THE ETYMOLOGY OF CHNOUBIS AND THE GNOSTIC WORM CONCLUSION
In the etymology of Chnoubis which is also spelled Khnoubis, Khnoumis Kanobis, Knoubis, and Cannabis to name a few, we find the words Chn (Ca or Kahn), noub (nef) and the word is.
The first word Chn (Ca or Kahn) we can connect to the Phoenician Hebrew word for priests who are referred to as Cohen, or Kohen and the plural: Cohanim or Kohanim. This etymology I detailed in a previous article, Kohen: The Priest of Baal where I explain that the word kohen or cohen is connected with the the Persic word “Khan”, which is a title of dignity or ruler of a monarchy, and is also translated as king in the East.

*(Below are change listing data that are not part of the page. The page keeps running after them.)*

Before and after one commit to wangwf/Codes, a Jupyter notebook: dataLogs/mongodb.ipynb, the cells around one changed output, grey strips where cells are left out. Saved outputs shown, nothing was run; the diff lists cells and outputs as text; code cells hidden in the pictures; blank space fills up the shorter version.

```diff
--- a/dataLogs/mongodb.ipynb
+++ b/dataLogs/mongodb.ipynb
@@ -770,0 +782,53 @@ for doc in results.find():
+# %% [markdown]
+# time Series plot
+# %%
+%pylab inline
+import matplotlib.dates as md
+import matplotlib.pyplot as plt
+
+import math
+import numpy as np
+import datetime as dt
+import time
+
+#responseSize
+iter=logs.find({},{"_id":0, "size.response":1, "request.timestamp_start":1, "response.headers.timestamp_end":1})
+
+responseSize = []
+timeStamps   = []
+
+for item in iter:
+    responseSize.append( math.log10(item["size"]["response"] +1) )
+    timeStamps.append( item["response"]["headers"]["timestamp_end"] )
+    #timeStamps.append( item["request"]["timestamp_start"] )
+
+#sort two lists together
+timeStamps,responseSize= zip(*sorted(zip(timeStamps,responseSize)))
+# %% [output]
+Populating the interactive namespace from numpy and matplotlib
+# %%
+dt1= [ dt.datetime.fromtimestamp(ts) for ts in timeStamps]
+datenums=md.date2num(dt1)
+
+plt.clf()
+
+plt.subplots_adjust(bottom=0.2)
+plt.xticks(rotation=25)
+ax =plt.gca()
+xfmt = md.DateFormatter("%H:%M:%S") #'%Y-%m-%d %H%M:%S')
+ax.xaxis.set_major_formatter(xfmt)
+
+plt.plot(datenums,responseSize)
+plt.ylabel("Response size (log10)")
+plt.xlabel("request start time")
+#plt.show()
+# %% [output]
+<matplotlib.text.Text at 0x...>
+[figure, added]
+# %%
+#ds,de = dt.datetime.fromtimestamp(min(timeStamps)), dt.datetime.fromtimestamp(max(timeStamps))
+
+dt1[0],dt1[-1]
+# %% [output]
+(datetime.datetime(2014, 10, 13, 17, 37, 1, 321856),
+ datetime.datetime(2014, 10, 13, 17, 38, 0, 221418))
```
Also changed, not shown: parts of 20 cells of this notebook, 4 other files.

This is where we get the name “king” in English and other words like Conah, Conan, and Konig.
In many parts of Asia and Europe the words Cane, Cain, Chan, Khan, Kan, or K/iuti, and Cu are used to signify Head, Chief, Prince, and King. This is where we find the connection to kohen. In the Syrian dialect, Kan signifies a prince -, and hence the Almighty is styled (Gen. xiv. 19.). The Mongol dynasty rulers had taken the title of Kaan/Kahn/Khan which is originally a Mongol and subsequently Central Asian title for a sovereign or military ruler, and was also widely used by medieval nomadic Turko-Mongol tribes living to the north of China.
The word noub or nek signifies the spirit or soul of the world which is connected to the as above creator, Jupiter.
The word is means “be, am, or be present.”
Therefor we can say that Chnoubis “is” the head “Priest, Prince, King” of the “Spirit” of the as above Jupiter who is the I AM of the so below.
This deity Chnoubis was created by the Gnostic priesthood of Greco-Egypt and it makes sense that they would encode the words they had used themselves into the deities. After all, they had control of the state religion, mysteries and also the medical establishment.
1. The Manners and Customs of the Ancient Egyptians, Volume 3 By Sir John Gardner Wilkinson
2. A guide to the third and fourth Egyptian rooms: Predynastic antiquities …By British Museum. Dept. of Egyptian and Assyrian Antiquities,